In reading her paper, there was one paragraph in particular that stopped me cold. It was about why we read or watch horror stories:
As morbid as it sounds, we want to celebrate our own existence through the sufferings of others, and be able to live another day with the realization that the end comes soon and without hesitance in it’s’ [sic] decision. Therefore, we are given the chance to face our own fears and to overcome them without the realization of them ever occurring in real life. Through horror, we are given a gift of the imagination[,] one in which we can appreciate and finally return to our own lives after experiencing a shocking story or the funhouse at the carnival. We can fully face our own monsters without death, and in the end succeed.
It was the “we want to celebrate our own existence through the sufferings of others” part that stopped me, of course. Dude, really? It makes me want to sit in my darkened throne room, surrounded by pickaxes and henchmen, and address my audience in a sinister French accent: “Dance for me on the hot coals, you pitiful fool. Ha ha ha! I desire to watch you suffer so I can feel alive. (Guard! Poke him with a stick. He does not scream loudly enough. Then bring me my Stephen King novel.)”
Out of context, that passage’s first sentence is a great — if misleading — quote.
But in the context of the subsequent remarks about facing our fears within the safe confines of a story, I think I agree with her. Good stories are about life. They teach us to cope. They make us thankful for our lives and health because they put our petty everyday problems into perspective.
Are the folks in Japan reading horror stories right now? Maybe not. Deena and I are currently sheltering a woman from her physically abusive husband, so it’s not surprising that our guest wishes to avoid reading or watching romance stories. However, I do think that, given the right timing and state of mind, all stories — whether they be slasher horror or tawdry romance — serve important maintenance functions in our psychology. And I wish the busybodies who occupy themselves with “challenges” to the selections of school libraries would realize that.

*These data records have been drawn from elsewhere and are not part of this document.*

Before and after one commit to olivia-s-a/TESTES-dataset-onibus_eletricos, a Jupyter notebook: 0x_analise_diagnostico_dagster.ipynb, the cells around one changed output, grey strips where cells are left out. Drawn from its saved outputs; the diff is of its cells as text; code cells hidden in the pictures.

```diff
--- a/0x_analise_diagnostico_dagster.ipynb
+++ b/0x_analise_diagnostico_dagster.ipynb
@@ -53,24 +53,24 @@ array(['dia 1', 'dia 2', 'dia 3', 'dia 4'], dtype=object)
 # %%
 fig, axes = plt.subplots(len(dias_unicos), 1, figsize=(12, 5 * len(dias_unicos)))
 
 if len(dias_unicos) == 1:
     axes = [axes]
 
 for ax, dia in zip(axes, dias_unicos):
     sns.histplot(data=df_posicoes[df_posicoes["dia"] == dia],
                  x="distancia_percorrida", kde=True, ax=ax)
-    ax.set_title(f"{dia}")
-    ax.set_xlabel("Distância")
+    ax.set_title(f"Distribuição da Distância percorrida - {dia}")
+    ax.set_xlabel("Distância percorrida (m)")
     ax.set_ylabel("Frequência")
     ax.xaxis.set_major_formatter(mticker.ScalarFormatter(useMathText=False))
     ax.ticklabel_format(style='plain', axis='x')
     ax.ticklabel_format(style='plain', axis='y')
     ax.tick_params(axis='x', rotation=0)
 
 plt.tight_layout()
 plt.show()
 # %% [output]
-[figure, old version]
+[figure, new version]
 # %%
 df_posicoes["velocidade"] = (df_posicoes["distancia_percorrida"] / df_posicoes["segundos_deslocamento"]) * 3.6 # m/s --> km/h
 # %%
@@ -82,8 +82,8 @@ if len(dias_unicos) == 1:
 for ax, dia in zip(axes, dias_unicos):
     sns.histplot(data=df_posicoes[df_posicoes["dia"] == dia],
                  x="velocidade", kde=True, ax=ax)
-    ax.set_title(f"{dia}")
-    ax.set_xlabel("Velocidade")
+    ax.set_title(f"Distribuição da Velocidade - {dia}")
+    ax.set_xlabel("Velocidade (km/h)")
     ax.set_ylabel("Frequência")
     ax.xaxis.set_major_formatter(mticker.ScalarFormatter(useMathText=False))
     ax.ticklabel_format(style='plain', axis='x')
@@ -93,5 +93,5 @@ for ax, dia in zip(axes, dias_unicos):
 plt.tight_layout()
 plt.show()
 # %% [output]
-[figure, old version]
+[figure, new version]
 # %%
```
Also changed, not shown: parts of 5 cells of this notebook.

To read a good book is a gift to your soul. Do yourself a favor and pick one up.